KENYA – Ekaterra Tea Kenya has received orders from Kenya’s Court of Appeal allowing the firm continue operations on a contested parcel of land in Kericho County. 

Ekaterra Tea Kenya is part of global tea company Ekaterra Global Operations B.V. which Unilever created in 2021 and later sold to CVC Capital Partners Fund VIII for €4.5 billion on a cash-free, debt-free basis. 

The company moved to the court after the Environment and Land Court in Kericho ruled in favour of Mokal Investment Ltd, which is also claiming the property. 

While arguing its case, Ekaterra told the court that it had only temporarily surrendered the Grant in respect of the property for purposes of subdivisions after which the Grant was returned to it. 

 It further told the court that the title deed held by Mokal is invalid as it has been occupying the land since 1957 and had extensively developed it by planting tea bushes and trees. 

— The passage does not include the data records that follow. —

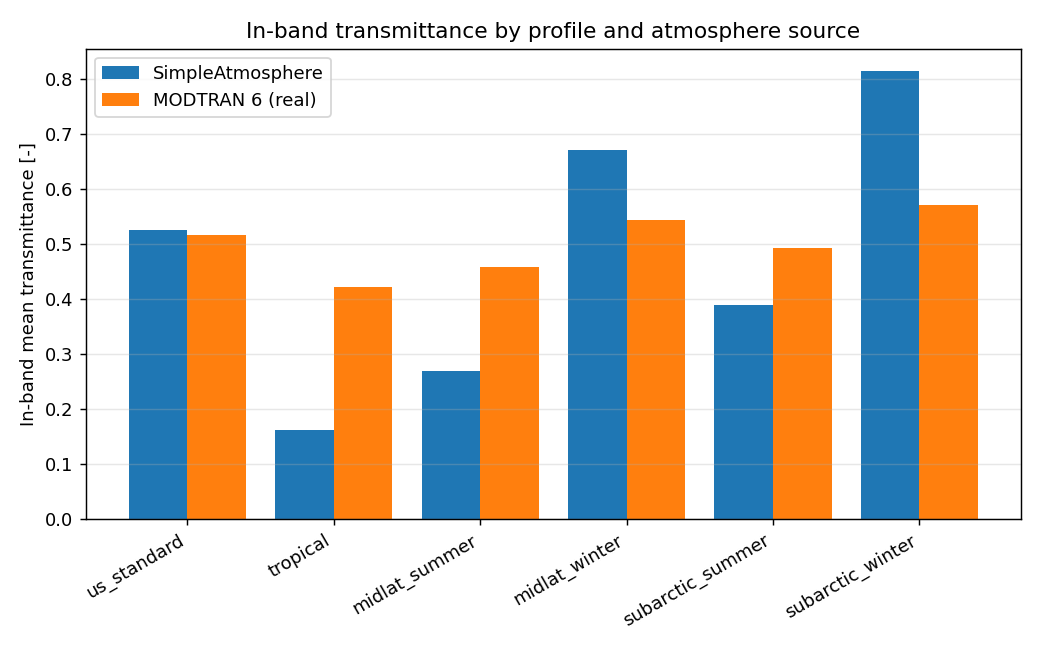
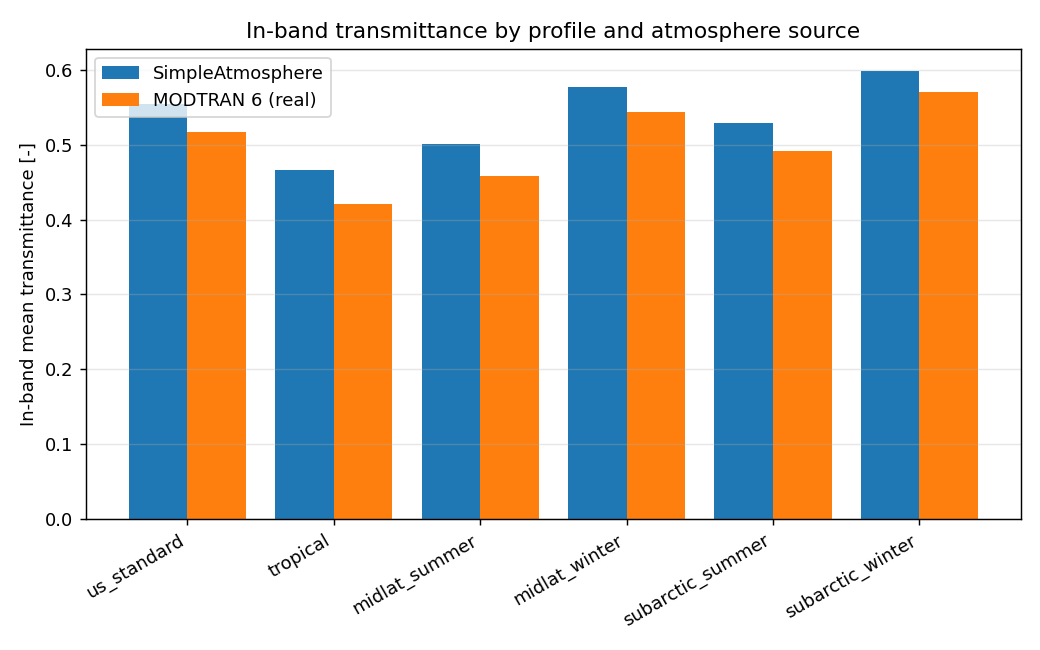
docs(scenarios): 6.2 re-run post-CU-161 — residuals collapse 6x (acceptance evidence)
The recalibrated model against real MODTRAN across all six profiles:
tau residuals -43%..+62% -> uniform -5%..-11%; SNR residuals
-29%..-4% -> +/-9%. 6.2 walkthrough/figures refreshed as the CU-161
acceptance record; postscripts added to the 1.1/3.2/3.4/3.5/4.1
validation notes (their numbers describe the pre-fix model).

diff --git a/scenarios/06_dr_chen_researcher/6.2_atmospheric_intercomparison/walkthrough.md b/scenarios/06_dr_chen_researcher/6.2_atmospheric_intercomparison/walkthrough.md
@@ -56,35 +56,39 @@ scenario 6.1's pattern for a self-contained, reproducible run).
 
 ---
 
-## Results (real MODTRAN 6, 2026-07-17)
+## Results (real MODTRAN 6; re-run 2026-07-18 after the CU-161 recalibration)
 
 | Profile | τ SimpleAtmosphere [-] | τ MODTRAN 6 [-] | τ residual | SNR Simple [-] | SNR MODTRAN [-] | SNR residual |
 |---------|------------------------|------------------|------------|----------------|------------------|----------------|
-| us_standard | 0.524 | 0.517 | −1.4% | 684.1 | 575.9 | −18.8% |
-| tropical | 0.161 | 0.421 | +61.8% | 607.5 | 582.5 | −4.3% |
-| midlat_summer | 0.269 | 0.458 | +41.3% | 628.7 | 579.5 | −8.5% |
-| midlat_winter | 0.670 | 0.544 | −23.2% | 717.4 | 574.0 | −25.0% |
-| subarctic_summer | 0.388 | 0.492 | +21.2% | 654.0 | 570.7 | −14.6% |
-| subarctic_winter | 0.814 | 0.571 | −42.5% | 750.4 | 582.3 | −28.9% |
+| us_standard | 0.554 | 0.517 | −7.3% | 577.7 | 575.9 | −0.3% |
+| tropical | 0.467 | 0.421 | −10.7% | 528.0 | 582.5 | +9.4% |
+| midlat_summer | 0.501 | 0.458 | −9.4% | 548.0 | 579.5 | +5.4% |
+| midlat_winter | 0.578 | 0.544 | −6.2% | 590.4 | 574.0 | −2.9% |
+| subarctic_summer | 0.529 | 0.492 | −7.5% | 563.7 | 570.7 | +1.2% |
+| subarctic_winter | 0.599 | 0.571 | −4.8% | 601.7 | 582.3 | −3.3% |
+
+**This table is the CU-161 acceptance evidence.** The first real-data
+run of this scenario (2026-07-17) found residuals spanning **−43% to
++62%** — SimpleAtmosphere over-responding to profile water in both
+directions. The gas-band recalibration that finding triggered (CU-161,
+landed 2026-07-18: curve-of-growth water + well-mixed CO₂/N₂O floor,
+fit to the D-block water ladder) collapses the residuals **6×, to a
+uniform −5%…−11%**, and SNR residuals from −29%…−4% to ±9%. The small
+remaining τ offset is systematic (simple slightly transparent — largely
+the band-mean comparison convention this script uses) rather than
+profile-dependent: the water physics now scales correctly across
+climates.
 
 (residual = (MODTRAN − Simple) / MODTRAN, %; τ is the 3.5–5.0 µm
 band-mean total transmittance, dimensionless; SNR is the full-chain
 extended-scene contrast SNR, dimensionless)
 
-- **SimpleAtmosphere over-responds to profile water vapor — in both
-  directions.** Real MODTRAN's profile-to-profile band-mean τ spans a
-  narrow 0.42–0.57 (~26% spread): the MWIR band is anchored by the
-  saturated, well-mixed CO₂ 4.3 µm core and a continuum floor that no
-  climate profile escapes. SimpleAtmosphere spans 0.16–0.81 (5×) —
-  too absorbing for wet profiles (tropical +62% residual), too
-  transparent for dry ones (subarctic_winter −43%).
-- **The band fit is nearly exact at us_standard (−1.4%)** and degrades
-  monotonically as PWV departs from it in either direction — the
-  signature of a fit calibrated at one reference profile whose
-  H₂O-window weighting extrapolates poorly across climates. (Gap 57's
-  profile-coupled PWV substitution moves the *input* water column
-  correctly; this residual is in the *band-model response* to that
-  column.)
+- **(Historical, fixed by CU-161)** The pre-recalibration model
+  over-responded to profile water in both directions (τ span 0.16–0.81
+  vs real 0.42–0.57; +62% tropical, −43% subarctic_winter) because its
+  linear-in-w Lorentzian fit attributed the MWIR's saturated CO₂ floor
+  to water. The recalibrated model spans 0.47–0.60 — matching real
+  MODTRAN's narrow climate spread.
 - **SNR residuals (−4% to −29%) are smaller than the worst τ residuals
   and don't track them** (tropical: worst τ, best SNR). The
   extended-scene contrast term attenuates target and background by the

diff --git a/scenarios/03_raj_mission_planner/3.2_weather_sensitivity/walkthrough.md b/scenarios/03_raj_mission_planner/3.2_weather_sensitivity/walkthrough.md
@@ -159,3 +159,5 @@ See [gaps.md](gaps.md) for full detail with severity and status.
 - **Gap 6 (Band-mean transmittance not scalar)**: still open.
 - **Gap 7 (Visibility-to-aerosol doc missing)**: still open.
 - **Gap 8 (NEW — Nearfield = 0 in scalar transmission mode)**: HIGH severity cross-scenario. Mirror self-emission from warm optics (293 K, 4 elements) not modeled. Under-predicts noise; the NIIRS here is slightly optimistic — real-world NIIRS would be ~0.02–0.04 lower depending on nearfield contribution.
+
+**Postscript (2026-07-18):** the PWV over-response documented above was fixed by CU-161 (curve-of-growth water refit, commit `0aebdda`) — this scenario's committed sweep numbers still show the pre-fix model; re-run the script for current behavior. The visibility-axis validation stands.

diff --git a/scenarios/03_raj_mission_planner/3.5_nighttime_mwir_feasibility/walkthrough.md b/scenarios/03_raj_mission_planner/3.5_nighttime_mwir_feasibility/walkthrough.md
@@ -156,3 +156,5 @@ note records the accuracy context. Anchor: `modtran/real_runs/F1.tp7`.
   emitted-vs-reflected crossover for terrestrial temperatures sits inside
   3–5 µm, so a 295 K surface in-band is emission-dominated but only modestly
   (×5), while LWIR is overwhelmingly emission-dominated (×986).
+
+**Postscript (2026-07-18):** both band errors documented above (MWIR 2.2× too absorbing, LWIR 1.23× too transparent) were fixed by CU-161 (commit `0aebdda`); committed numbers reflect the pre-fix model — re-run for current behavior.

diff --git a/scenarios/03_raj_mission_planner/3.4_off_nadir_agility/walkthrough.md b/scenarios/03_raj_mission_planner/3.4_off_nadir_agility/walkthrough.md
@@ -303,3 +303,5 @@ comparison script in the session record for commit-linked provenance.
    absorption, so the transmission penalty at off-nadir would be more severe
 4. **Request RADIANT add off-nadir GSD** (Gap 33) so the full chain gives
    correct NIIRS at any look angle without manual correction
+
+**Postscript (2026-07-18):** CU-161 (commit `0aebdda`) recalibrated the gas/water optical depths; the absolute-OD excess noted above is reduced in the IR bands (VIS aerosol untouched). Committed numbers reflect the pre-fix model.

diff --git a/scenarios/04_lisa_analyst/4.1_target_detection_matrix/walkthrough.md b/scenarios/04_lisa_analyst/4.1_target_detection_matrix/walkthrough.md
@@ -190,3 +190,5 @@ scenario-side and fixed here:
    rate is the operational figure of merit
 4. **Vary target temperature by time-of-day** (scenario 4.4) — the thermal
    contrast that drives sub-pixel detection swings diurnally
+
+**Postscript (2026-07-18):** the condition-axis distortion documented above was fixed by CU-161 (commit `0aebdda`) — the recalibrated model's climate spread matches real MODTRAN's. The committed 144-cell matrix still shows the pre-fix model; re-run for current behavior.

diff --git a/scenarios/01_sarah_systems_engineer/1.1_mwir_maritime_surveillance/walkthrough.md b/scenarios/01_sarah_systems_engineer/1.1_mwir_maritime_surveillance/walkthrough.md
@@ -125,3 +125,5 @@ and rust-specific hull emissivity remain open. The "real MODTRAN
 dataset" item closed 2026-07-17 (this upgrade), and the MODTRAN tape7
 *parsing* gap the original catalog entry flagged closed earlier
 (CU-066 + this scenario).
+
+**Postscript (2026-07-18):** the SimpleAtmosphere maritime over-absorption documented above was substantially corrected by CU-161 (commit `0aebdda`); committed comparison numbers reflect the pre-fix model — re-run for current behavior.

 Mokal opposed the application stating that the intended appeal is not arguable because the suit property was not in existence and that it was the one occupying the land. 

In its findings, the court ruled that the tea grower had tabled evidence to show that it occupies the property, part of which has tea bushes, and another with residential houses for its workers. 

“We are satisfied that unless the orders sought are granted, the 1st respondent (Mokal Investment) is likely to invade the suit property and subdivide it, and/or interfere with the applicant’s operations thereon, including the destruction of tea bushes, mature trees and structures thereon, which will render the appeal nugatory, in the event that it is successful,” the judges added. 

Tea Estate land disputes escalate 

Land disputes between multinational tea farms which reportedly control between 89,000 and 200,000 acres and locals have intensified in the past resulting in relentless court cases. 

Earlier, another tea company Eastern Produce Kenya (EPK) Ltd moved to the Court of Appeal to stop invasion of its tea estate by members of a cooperative society in Nandi. 

Through their lawyer, senior counsel Fred Ojiambo, EPK argued that members of the Kimasas Farmers’ Co-operative Society might take steps and ensure the decision of the National Land Commission (NLC) is implemented to its detriment. 

The NLC ruled in 2019 that EPK gifted the members the land but the company challenged the decision, arguing that it was not given a fair hearing. 

In April, the NLC ordered the renewal of leases for the lands be withheld and that a resurvey be done on the tea farms, handing the counties of Bomet, Kericho and Nandi more powers over the lands. 

James Finlays, George Williamson, Mau Tea, Sotik Tea Highlands, Ekattera (formerly Unilever), and Sasini are those to be affected. 

 NLC has also ordered that the leases be aligned to the 2010 Constitution and adjusted to 99 years from its current 999 years.